As the year draws to a close, think about those less fortunate than yourselves.
December 30, 2004 -- To many, the holiday season means family gatherings and decadent meals, a time when people reunite and offer gratitude for the blessings in their lives.
But what about the less fortunate? According to the U.S. Census Bureau, 12.5 percent of all Americans fell below the poverty rate in 2003, meaning as many as 35.9 million people may not be having such a happy holiday. The poverty rate for America's children rose too, from 16.7 percent in 2002 to 17.6 percent in 2003--a rate that's among the highest in the industrialized world.
There are many charities that help families living in poverty to get food, healthcare, and basic living supplies. The ones listed below all rank within the top 100 biggest nonprofits.
Some smaller but equally powerful children's charities may not have the money or resources to publicize their efforts. You can find a select list here:
America's Second Harvest:
Their mission is to create a hunger-free America. They distribute food and grocery products through a nationwide network of certified affiliates, increase public awareness of domestic hunger, and advocate for policies that benefit America's hungry.

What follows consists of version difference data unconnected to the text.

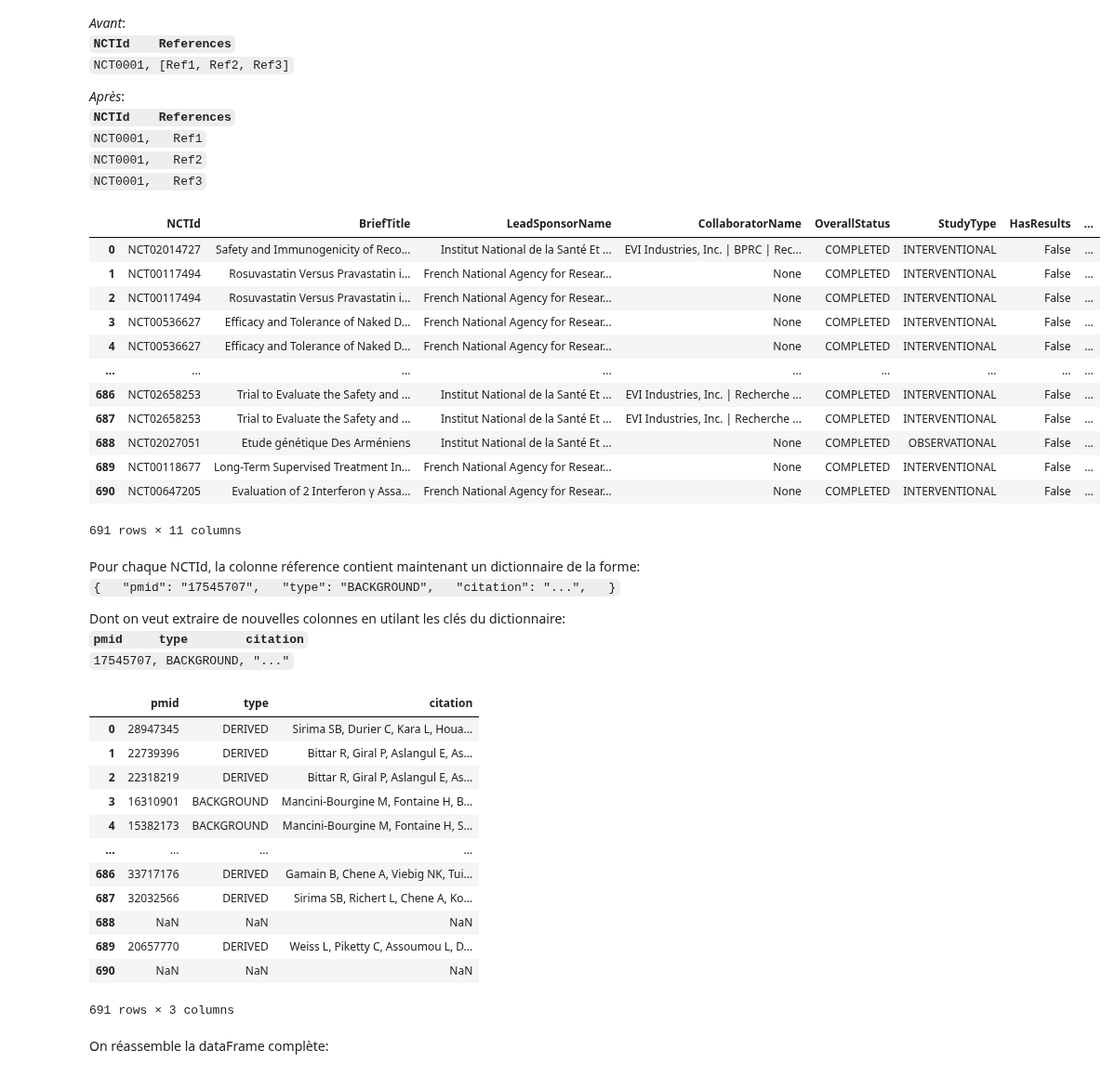
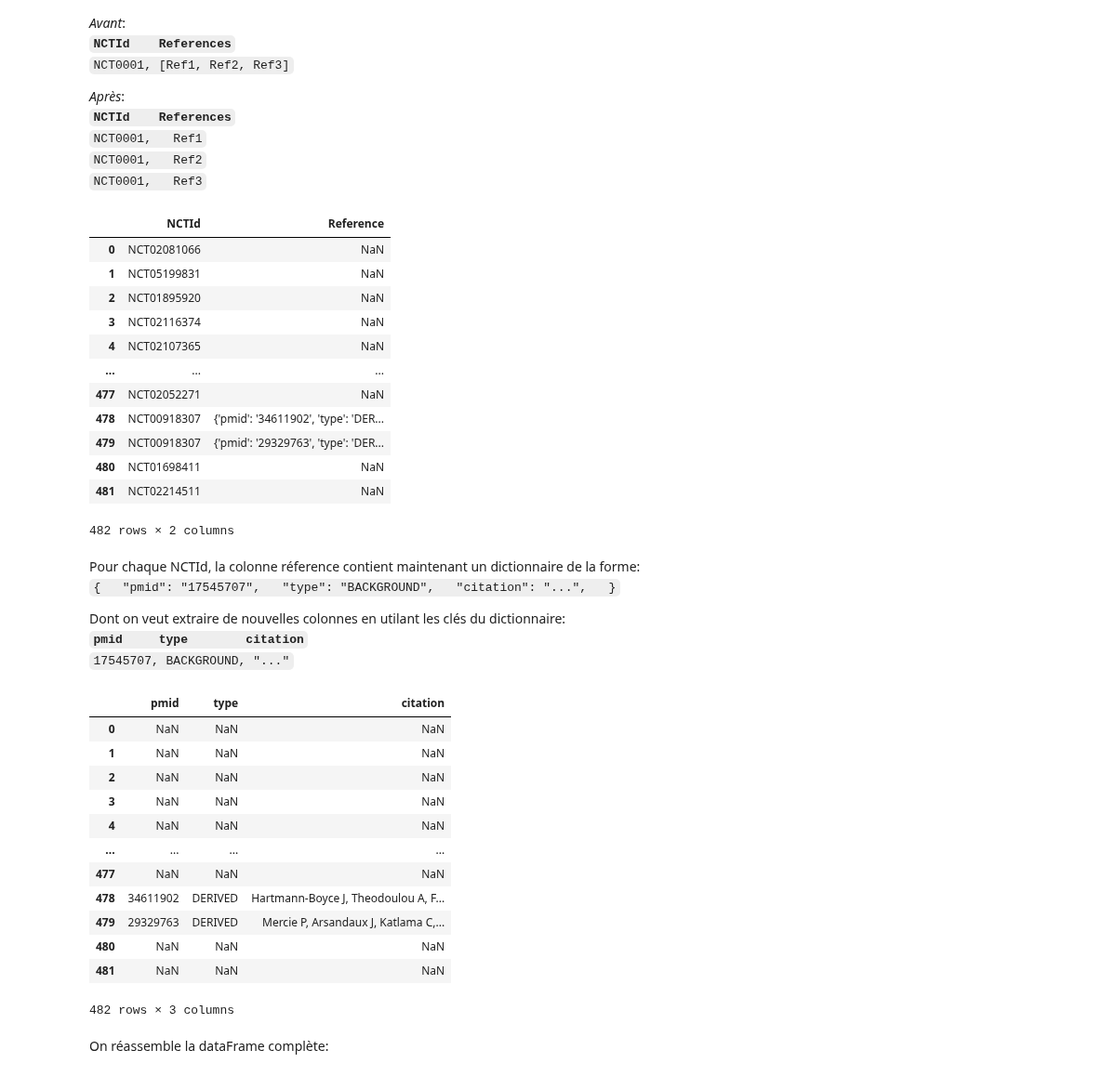
Before and after one commit to Inserm-IST/BSO-Inserm-Sante, a Jupyter notebook: 01_extraction_donnees_sante.ipynb, the cells around one changed output. Shown at 93% size. Cells and saved outputs as stored; diff of their text form; code cells hidden in the pictures.

```diff
--- a/01_extraction_donnees_sante.ipynb
+++ b/01_extraction_donnees_sante.ipynb
@@ -227,7 +242,7 @@ page_size = 1000
 # %% [markdown]
 #### URL api:
 # %%
-query_url = f'https://clinicaltrials.gov/api/v2/studies?format={format}&query.lead={sponsors_expr_v2}&filter.overallStatus={overall_status}&fields={fields_expr_v2}&countTotal={count_total}&pageSize={page_size}'
+query_url = f'https://clinicaltrials.gov/api/v2/studies?format={format}&query.lead={sponsors_expr_v2}&filter.overallStatus={overall_status}&fields={fields_expr_v2}&filter.advanced={date_expr}&countTotal={count_total}&pageSize={page_size}'
 query_url
 # %% [output]
 'https://clinicaltrials.gov/api/v2/studies?format=json&query.lead=anrs+OR+inserm+OR+institut+national+de+la+sant%C3%A9+et+de+la+recherche+m%C3%A9dicale+OR+french+national+agency+for+research+on+aids+a ...
@@ -369,21 +348,21 @@ Si par exemple, on a 3 références, on veut se retrouver avec 3 lignes, chacune
 `NCT0001,   Ref3`
 # %%
 df_ct = df_ct.explode('Reference', ignore_index=True)
-df_ct
+df_ct.loc[:, ['NCTId', 'Reference']]
 # %% [output]
-|  | NCTId | BriefTitle | LeadSponsorName | CollaboratorName | OverallStatus | StudyType | HasResults | ... |
-| 0 | NCT02014727 | Safety and Immunogenicity of Reco... | Institut National de la Santé Et ... | EVI Industries, Inc. | BPRC | Rec... | COMPLETED | INTERVENTIONAL | False | ... |
-| 1 | NCT00117494 | Rosuvastatin Versus Pravastatin i... | French National Agency for Resear... | None | COMPLETED | INTERVENTIONAL | False | ... |
-| 2 | NCT00117494 | Rosuvastatin Versus Pravastatin i... | French National Agency for Resear... | None | COMPLETED | INTERVENTIONAL | False | ... |
-| 3 | NCT00536627 | Efficacy and Tolerance of Naked D... | French National Agency for Resear... | None | COMPLETED | INTERVENTIONAL | False | ... |
-| 4 | NCT00536627 | Efficacy and Tolerance of Naked D... | French National Agency for Resear... | None | COMPLETED | INTERVENTIONAL | False | ... |
-| ... | ... | ... | ... | ... | ... | ... | ... | ... |
-| 686 | NCT02658253 | Trial to Evaluate the Safety and ... | Institut National de la Santé Et ... | EVI Industries, Inc. | Recherche ... | COMPLETED | INTERVENTIONAL | False | ... |
-| 687 | NCT02658253 | Trial to Evaluate the Safety and ... | Institut National de la Santé Et ... | EVI Industries, Inc. | Recherche ... | COMPLETED | INTERVENTIONAL | False | ... |
-| 688 | NCT02027051 | Etude génétique Des Arméniens | Institut National de la Santé Et ... | None | COMPLETED | OBSERVATIONAL | False | ... |
-| 689 | NCT00118677 | Long-Term Supervised Treatment In... | French National Agency for Resear... | None | COMPLETED | INTERVENTIONAL | False | ... |
-| 690 | NCT00647205 | Evaluation of 2 Interferon γ Assa... | French National Agency for Resear... | None | COMPLETED | INTERVENTIONAL | False | ... |
+|  | NCTId | Reference |
+| 0 | NCT02081066 | NaN |
+| 1 | NCT05199831 | NaN |
+| 2 | NCT01895920 | NaN |
+| 3 | NCT02116374 | NaN |
+| 4 | NCT02107365 | NaN |
+| ... | ... | ... |
+| 477 | NCT02052271 | NaN |
+| 478 | NCT00918307 | {'pmid': '34611902', 'type': 'DER... |
+| 479 | NCT00918307 | {'pmid': '29329763', 'type': 'DER... |
+| 480 | NCT01698411 | NaN |
+| 481 | NCT02214511 | NaN |
-691 rows × 11 columns
+482 rows × 2 columns
 # %% [markdown]
 Pour chaque NCTId, la colonne réference contient maintenant un dictionnaire de la forme:
 `{
@@ -400,18 +379,18 @@ df_ct_references = pd.json_normalize(df_ct.pop('Reference'))
 df_ct_references
 # %% [output]
 |  | pmid | type | citation |
-| 0 | 28947345 | DERIVED | Sirima SB, Durier C, Kara L, Houa... |
-| 1 | 22739396 | DERIVED | Bittar R, Giral P, Aslangul E, As... |
-| 2 | 22318219 | DERIVED | Bittar R, Giral P, Aslangul E, As... |
-| 3 | 16310901 | BACKGROUND | Mancini-Bourgine M, Fontaine H, B... |
-| 4 | 15382173 | BACKGROUND | Mancini-Bourgine M, Fontaine H, S... |
+| 0 | NaN | NaN | NaN |
+| 1 | NaN | NaN | NaN |
+| 2 | NaN | NaN | NaN |
+| 3 | NaN | NaN | NaN |
+| 4 | NaN | NaN | NaN |
 | ... | ... | ... | ... |
-| 686 | 33717176 | DERIVED | Gamain B, Chene A, Viebig NK, Tui... |
-| 687 | 32032566 | DERIVED | Sirima SB, Richert L, Chene A, Ko... |
-| 688 | NaN | NaN | NaN |
-| 689 | 20657770 | DERIVED | Weiss L, Piketty C, Assoumou L, D... |
-| 690 | NaN | NaN | NaN |
+| 477 | NaN | NaN | NaN |
+| 478 | 34611902 | DERIVED | Hartmann-Boyce J, Theodoulou A, F... |
+| 479 | 29329763 | DERIVED | Mercie P, Arsandaux J, Katlama C,... |
+| 480 | NaN | NaN | NaN |
+| 481 | NaN | NaN | NaN |
-691 rows × 3 columns
+482 rows × 3 columns
 # %% [markdown]
 On réassemble la dataFrame complète:
 # %%
```
Also changed, not shown: parts of 40 cells of this notebook, 2 other files.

Children's Defense Fund:
A private, nonprofit organization that works toward reducing the numbers of neglected, sick, uneducated, and poor children in the United States. Their mission is to meet the needs of children and their parents by building on the strengths and sense of fairness of the American people, learning from the best public and private ideas and successes, and moving forward to a renewed commitment to all our children.
This organization is dedicated to improving the lives of children living in dire poverty. Children's International provides needy children with a variety of programs and services to meet their basic needs, enhance their human dignity, and raise their physical and educational levels in a meaningful, lasting way.
Cooperative for Assistance and Relief Everywhere, Inc. (CARE):
CARE works with poor communities in more than 70 countries around the world to find lasting solutions to poverty. With a broad range of programs, CARE seeks to tap human potential and leverage the power of individuals and communities to unleash a vast force for progress.
Feed the Children:
The mission of Feed The Children is to deliver food, medicine, clothing, and other necessities to families who lack these essentials due to famine, war, poverty, or natural disaster.
National Head Start Association:
A private not-for-profit membership organization dedicated exclusively to meeting the needs of Head Start children and their families. Head Start is a national program that provides comprehensive education, health, nutrition, and parent involvement services to low-income children and their families.
The Salvation Army is dedicated to caring for the poor, feeding the hungry, clothing the naked, loving the unlovable, and befriending the friendless. This dedication has produced an international network of helpful ministries.
Save the Children:
A nonprofit humanitarian relief and development organization working in more than 40 countries and the United States to create lasting, positive change in the lives of children in need.
The name Health Opportunities for People Everywhere (HOPE) is reflected in its mission, which is to achieve sustainable advances in health care around the world by implementing health education programs, conducting health policy research, and providing humanitarian assistance in areas of need.
Volunteers of America:
From rural America to inner-city neighborhoods, Volunteers of America provides outreach programs that deal with today's most pressing social needs. Volunteers of America helps youths at risk, frail elderly, abused and neglected children, people with disabilities, homeless individuals and many others.
NOTE: You don't have to go national or international to make a difference?there are plenty of charities working hard right in your local area. To find out where to donate in your neighborhood, you can consult your local Chamber of Commerce, or you can consult agencies such as the Urban Institute or the National Council of Nonprofit Associations. These agencies can put you in touch with the right resources in your state, which in turn can direct you on a local level.
Additionally, a national database of nonprofit organizations can be found at: